Madison in Madison County, Virginia — The American South (Mid-Atlantic)
James L. Kemper Residence
Erected 1991 by Department of Historic Resources. (Marker Number JE-3.)
Location. 38° 23.001′ N, 78° 15.25′ W. Marker is in Madison, Virginia, in Madison County. Marker is on North Main Street (Business U.S. 29) south of Blue Ridge Turnpike (Virginia Route 231), on the left when traveling south. Click for map. It is at the Madison County Administration Center and Health Department complex. Marker is at or near this postal address: 414 N Main St, Madison VA 22727, United States of America.
Other nearby markers. At least 8 other markers are within 7 miles of this marker, measured as the crow flies. Jackson’s March to Fredericksburg (about 700 feet away, measured in a direct line); Hebron Lutheran Church (approx. Joseph Early Home (approx. 3.7 miles away); Oak Grove Baptist Church (approx. 4.1 miles away); Battle of Jack’s Shop (approx. 5.2 miles away); A Camp of Stonewall Jackson’s (approx. 6.5 miles away); Cavalry Engagement at Jack’s Shop (approx. 6.5 miles away); Engagement at James City (approx. 7 miles away). Click for a list of all markers in Madison.
Related markers. Click here for a list of markers that are related to this marker. Kemper's Home and Grave

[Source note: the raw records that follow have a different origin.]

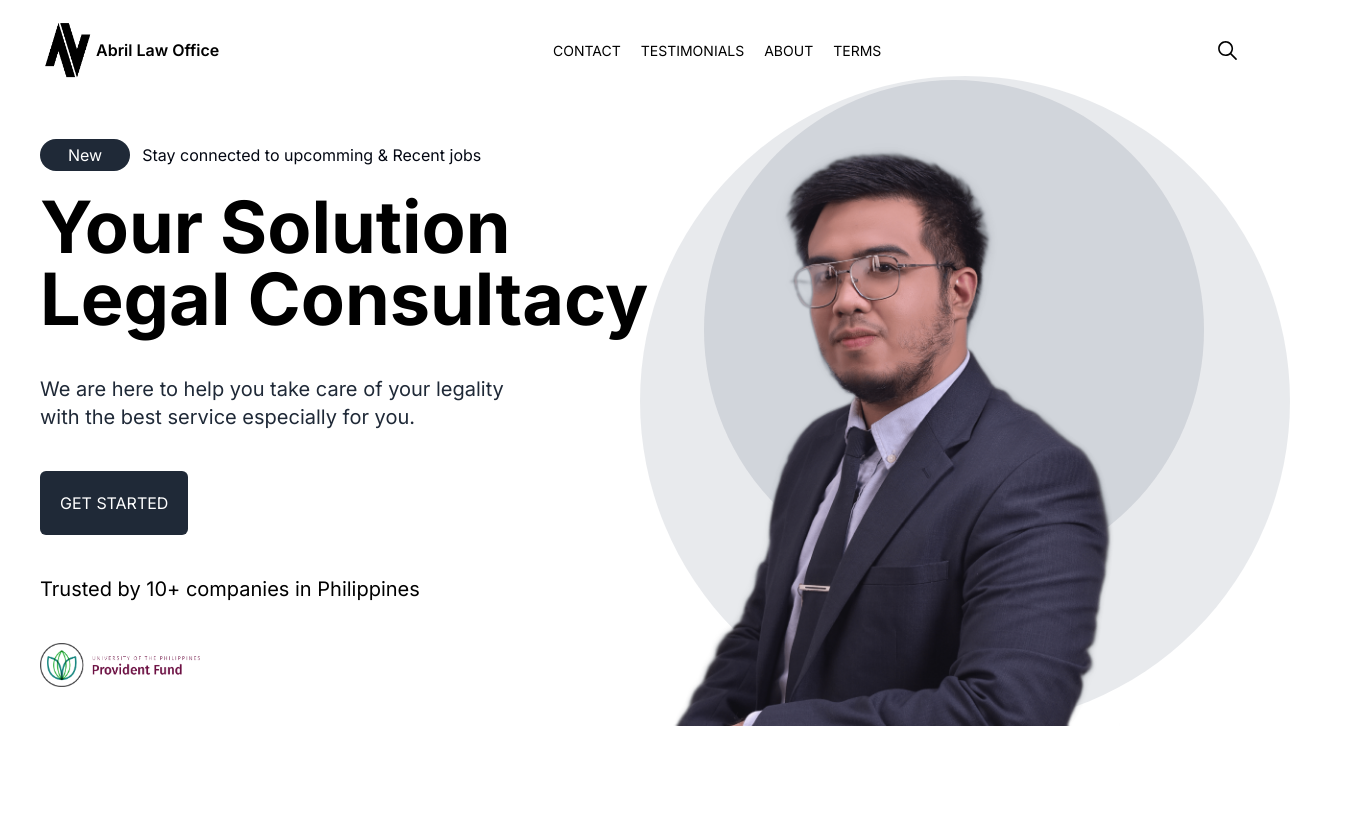
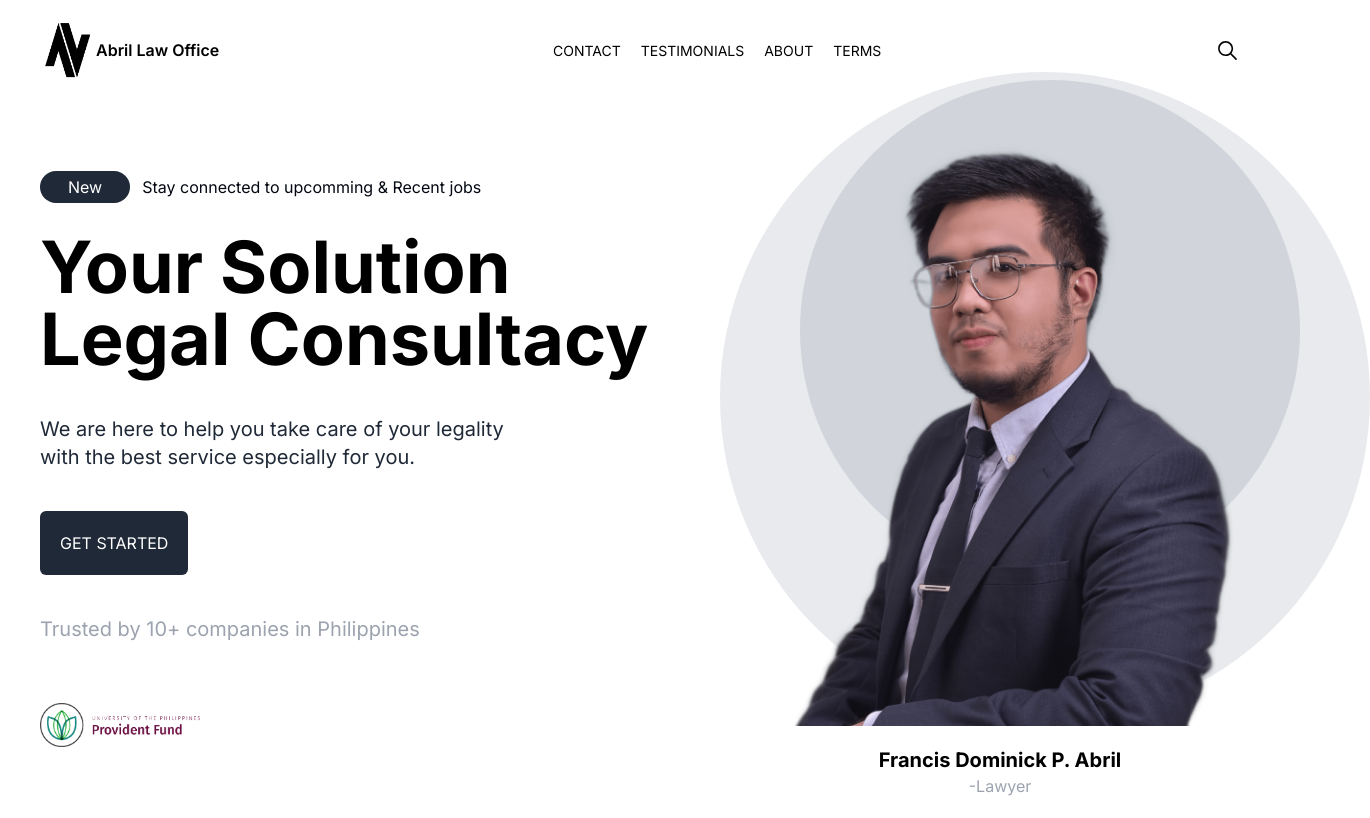
Before and after one commit to gbtan1991/Law-abril-portfolio, a Next.js app: page / in a window 1280 px wide. Shown: the whole page, 1370 px wide, since content can reach past the window. Built offline with nearby package versions, Linux system fonts and the light colour scheme.

Commit message:
finish intro duction

```diff
--- a/src/app/components/Introduction.jsx
+++ b/src/app/components/Introduction.jsx
@@ -6,7 +6,7 @@ import partnership from "../../../public/partnership.png";
 const Introduction = () => {
   return (
     <div className='flex items-center'>
-        <div className='w-[60%] flex-col flex gap-5'>
+        <div className='w-[60%] flex-col flex gap-7'>
           <div className='flex gap-3 items-center'>
             <p className='bg-gray-800 text-white py-1 px-7 rounded-full'>
               New
@@ -21,24 +21,24 @@ const Introduction = () => {
             <div className='flex w-full justify-start'>
               <button className='bg-gray-800 text-white p-5 rounded-md uppercase'>Get started</button>
             </div>
-            <p className='text-xl'>Trusted by 10+ companies in Philippines</p>
+            <p className='text-xl text-gray-400 pb-5'>Trusted by 10+ companies in Philippines</p>
             <Image className='w-40' alt='partnership' src={partnership}/>
           </div>
         </div>
-        <div className='w-[40%] '>
-            <div className='flex h-full -left-1/4 relative w-full
-              before:bg-gray-300 before:w-[650px] before:h-[650px] before:-z-10 before:rounded-full before:opacity-50 before:absolute before:bottom-0
-              after:bg-gray-400 after:w-[500px] after:h-[500px] after:-z-10 after:rounded-full after:opacity-30 after:absolute after:!-top-5 after:inset-16'
+        <div className='w-[40%]'>
+            <div className='flex flex-col h-full relative w-full
+              before:bg-gray-300 before:w-[650px] before:h-[650px] before:-z-10 before:rounded-full before:opacity-50 before:absolute before:-top-7 before:-left-10
+              after:bg-gray-400 after:w-[500px] after:h-[500px] after:-z-10 after:rounded-full after:opacity-30 after:absolute after:!-top-5 after:left-10'
             >
               <Image alt='atty profile' src={attyProfile}/>
-              {/* <div>
-                <h1>
+              <div className='flex flex-col justify-center text-center py-5'>
+                <h1 className='font-bold text-xl'>
                   Francis Dominick P. Abril
                 </h1>
-                <p>
+                <p className='text-gray-400'>
                   -Lawyer
                 </p>
-              </div> */}
+              </div>
             </div>
 
         </div>
```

Also see . . . 1895 New York Times Obituary of Gen. James L. Kemper. “When the civil war broke out, he took the field as Colonel of the Seventh Virginia Regiment, assuming command after the Battle of Manassas. At the first day’s fight at Seven Pines, May 31, 1862, he was in command of the brigade, which had been successively led by Longstreet, Ewell, and A. P. Hill, and, with it, he took part in the seven days’ fight about Richmond, in the same year. He was also in the battles of South Mountain and Sharpsburg.” (Submitted on June 6, 2008.)
Categories. • Notable Persons • Politics • War, US Civil •
Credits. This page originally submitted on , by J. J. Prats of Springfield, Virginia. This page has been viewed 2,297 times since then and 11 times this year. Photos: 1, 2, 3, 4, 5. submitted on , by J. J. Prats of Springfield, Virginia. • Craig Swain was the editor who published this page. This page was last revised on June 16, 2016.